— The problem —
Look through the lines below, find those with the word "card", and copy them.

Stored items
↓

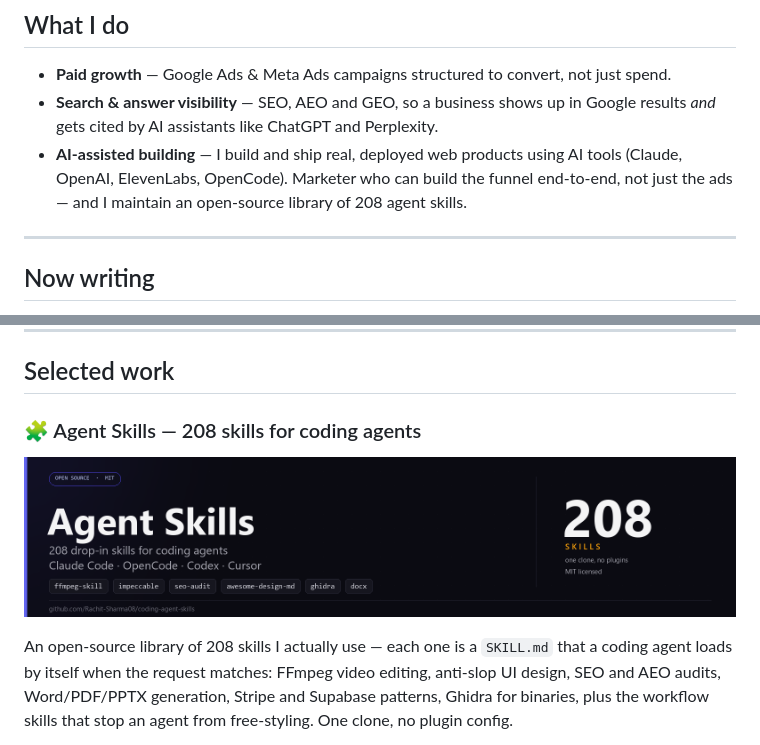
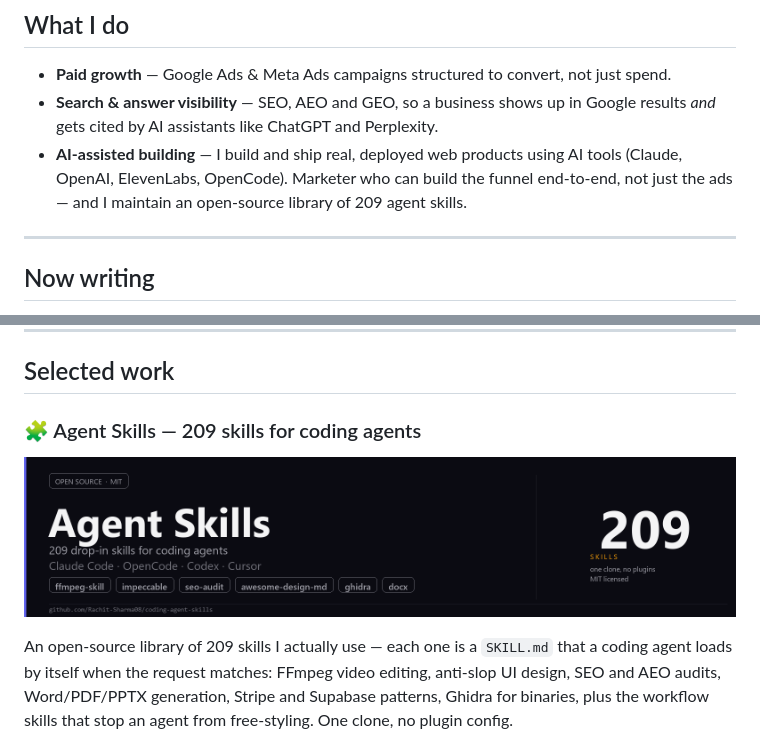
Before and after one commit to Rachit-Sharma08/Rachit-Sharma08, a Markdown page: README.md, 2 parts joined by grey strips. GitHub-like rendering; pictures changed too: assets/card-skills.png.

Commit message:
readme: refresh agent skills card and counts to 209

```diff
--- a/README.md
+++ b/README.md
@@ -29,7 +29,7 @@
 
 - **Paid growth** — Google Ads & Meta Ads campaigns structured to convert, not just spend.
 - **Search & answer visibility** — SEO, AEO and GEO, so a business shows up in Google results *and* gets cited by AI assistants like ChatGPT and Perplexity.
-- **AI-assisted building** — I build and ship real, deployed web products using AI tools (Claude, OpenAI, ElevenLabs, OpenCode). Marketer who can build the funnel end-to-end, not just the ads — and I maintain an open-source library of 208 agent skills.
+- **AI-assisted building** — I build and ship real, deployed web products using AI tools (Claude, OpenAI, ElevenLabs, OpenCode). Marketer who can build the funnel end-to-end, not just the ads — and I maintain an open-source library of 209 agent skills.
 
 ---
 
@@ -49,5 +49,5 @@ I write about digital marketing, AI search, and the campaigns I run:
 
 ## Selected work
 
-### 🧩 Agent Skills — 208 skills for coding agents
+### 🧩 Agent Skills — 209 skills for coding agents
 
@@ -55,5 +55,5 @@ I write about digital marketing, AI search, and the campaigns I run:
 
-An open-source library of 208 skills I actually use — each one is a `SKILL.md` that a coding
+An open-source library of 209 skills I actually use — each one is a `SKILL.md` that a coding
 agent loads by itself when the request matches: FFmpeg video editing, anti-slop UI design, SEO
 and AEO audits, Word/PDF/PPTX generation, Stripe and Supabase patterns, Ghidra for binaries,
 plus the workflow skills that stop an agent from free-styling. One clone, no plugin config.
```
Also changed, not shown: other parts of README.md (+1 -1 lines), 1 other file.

↑
↓

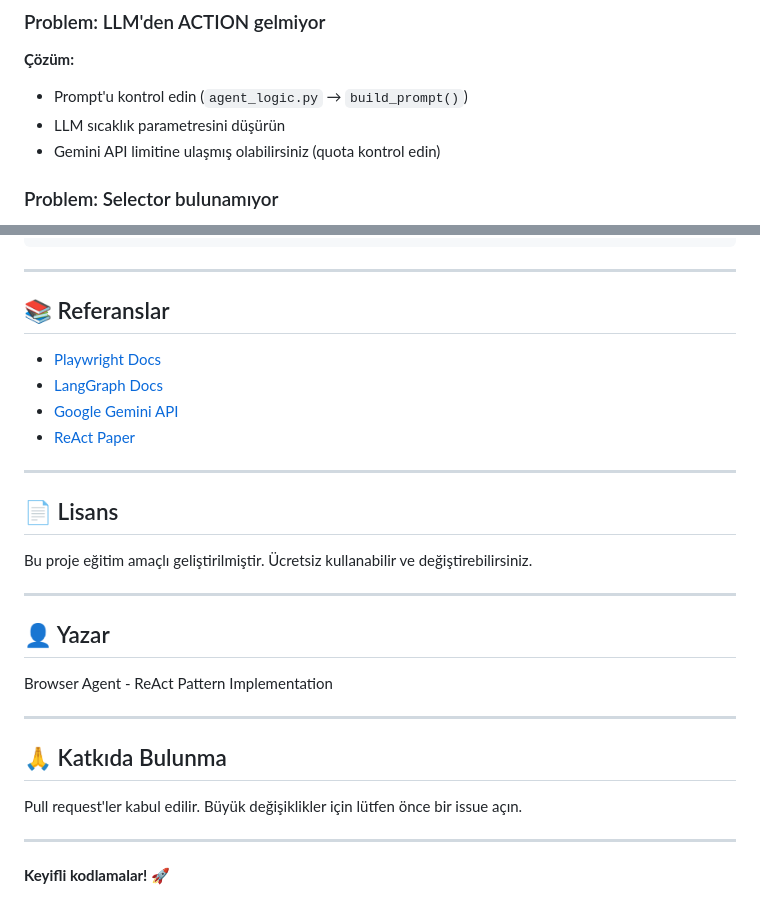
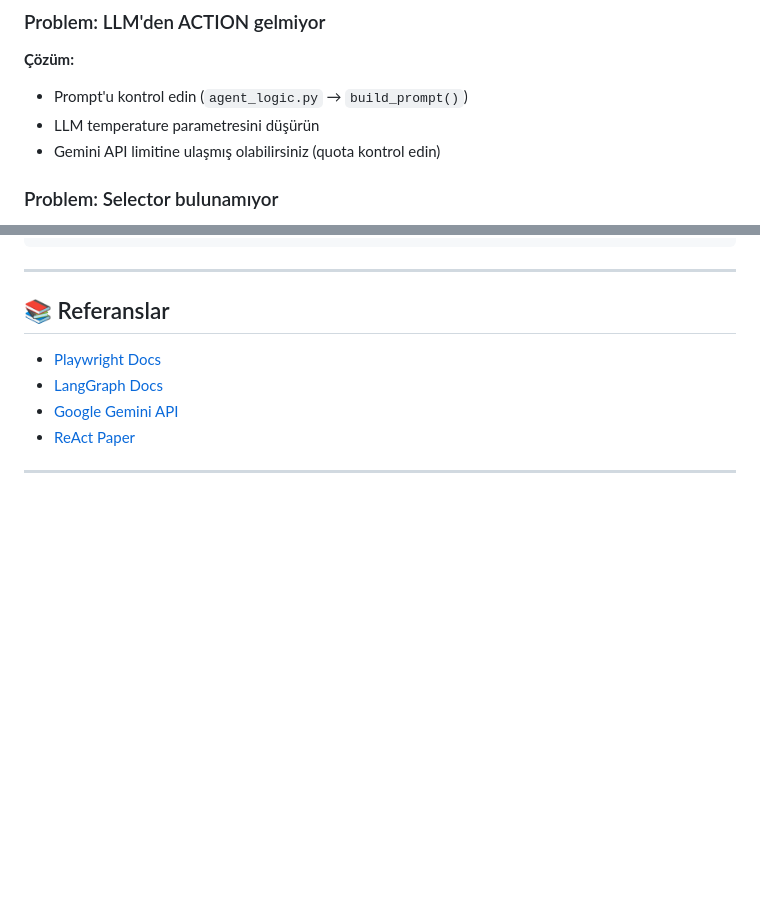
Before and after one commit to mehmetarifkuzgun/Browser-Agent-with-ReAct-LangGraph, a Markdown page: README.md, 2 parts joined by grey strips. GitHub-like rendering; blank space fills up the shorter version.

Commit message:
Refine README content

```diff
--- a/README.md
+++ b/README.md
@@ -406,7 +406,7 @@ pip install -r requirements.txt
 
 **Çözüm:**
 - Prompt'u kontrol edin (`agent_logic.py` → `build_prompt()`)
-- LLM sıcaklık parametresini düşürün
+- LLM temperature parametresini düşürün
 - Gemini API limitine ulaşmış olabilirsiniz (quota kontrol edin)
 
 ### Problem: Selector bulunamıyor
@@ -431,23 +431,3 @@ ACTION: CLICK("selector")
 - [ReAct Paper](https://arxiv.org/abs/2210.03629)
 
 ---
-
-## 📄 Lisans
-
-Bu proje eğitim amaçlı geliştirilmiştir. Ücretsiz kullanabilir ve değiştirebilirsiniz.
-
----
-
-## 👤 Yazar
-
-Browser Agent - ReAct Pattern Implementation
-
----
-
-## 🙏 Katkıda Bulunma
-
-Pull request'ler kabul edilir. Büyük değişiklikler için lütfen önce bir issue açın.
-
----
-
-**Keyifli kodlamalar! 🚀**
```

↑
↓

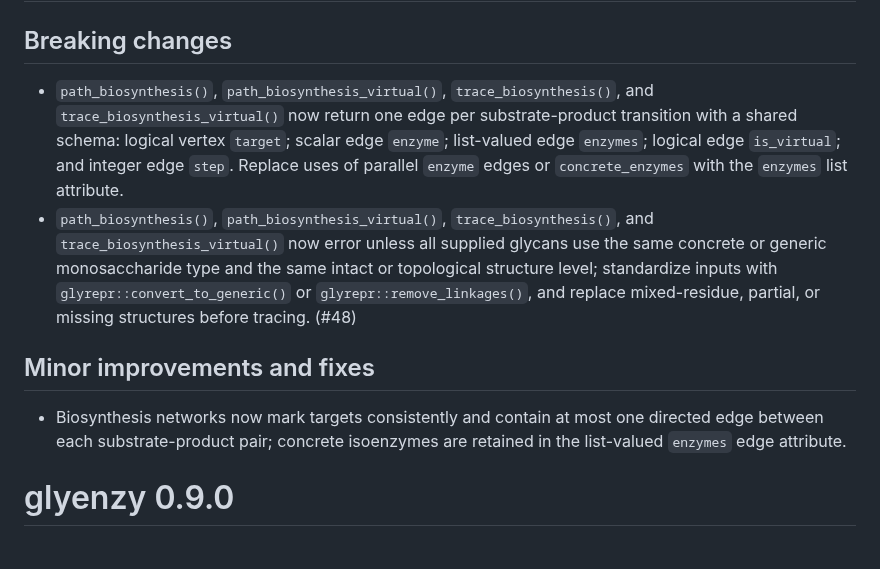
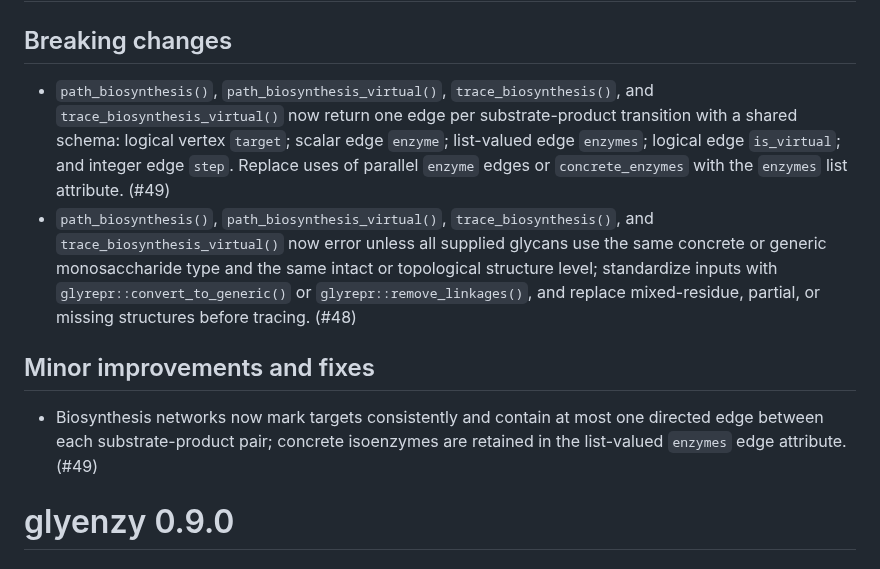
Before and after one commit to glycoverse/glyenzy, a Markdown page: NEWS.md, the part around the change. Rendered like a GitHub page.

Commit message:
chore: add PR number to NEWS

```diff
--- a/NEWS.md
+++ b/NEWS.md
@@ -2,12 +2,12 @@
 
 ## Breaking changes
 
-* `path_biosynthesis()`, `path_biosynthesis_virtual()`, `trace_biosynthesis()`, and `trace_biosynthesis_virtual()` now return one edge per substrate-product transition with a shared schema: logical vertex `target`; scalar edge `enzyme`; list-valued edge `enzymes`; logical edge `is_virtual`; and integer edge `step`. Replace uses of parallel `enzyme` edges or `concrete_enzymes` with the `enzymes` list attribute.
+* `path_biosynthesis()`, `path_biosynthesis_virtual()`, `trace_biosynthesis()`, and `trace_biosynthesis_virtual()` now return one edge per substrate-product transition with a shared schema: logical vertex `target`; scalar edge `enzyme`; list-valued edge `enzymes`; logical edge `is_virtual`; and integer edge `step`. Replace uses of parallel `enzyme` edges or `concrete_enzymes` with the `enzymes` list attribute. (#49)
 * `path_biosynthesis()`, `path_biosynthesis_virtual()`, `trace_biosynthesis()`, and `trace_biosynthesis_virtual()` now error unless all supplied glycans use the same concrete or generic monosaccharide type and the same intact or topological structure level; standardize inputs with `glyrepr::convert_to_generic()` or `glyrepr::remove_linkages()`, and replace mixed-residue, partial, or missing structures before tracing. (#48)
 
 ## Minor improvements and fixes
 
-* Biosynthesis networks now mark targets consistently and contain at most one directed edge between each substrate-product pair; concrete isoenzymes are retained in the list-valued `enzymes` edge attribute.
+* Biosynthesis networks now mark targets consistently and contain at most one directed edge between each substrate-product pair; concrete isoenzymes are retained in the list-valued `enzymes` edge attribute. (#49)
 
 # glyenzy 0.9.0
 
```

↑

— Response box —
Before and after one commit to Rachit-Sharma08/Rachit-Sharma08, a Markdown page: README.md, 2 parts joined by grey strips. GitHub-like rendering; pictures changed too: assets/card-skills.png.
readme: refresh agent skills card and counts to 209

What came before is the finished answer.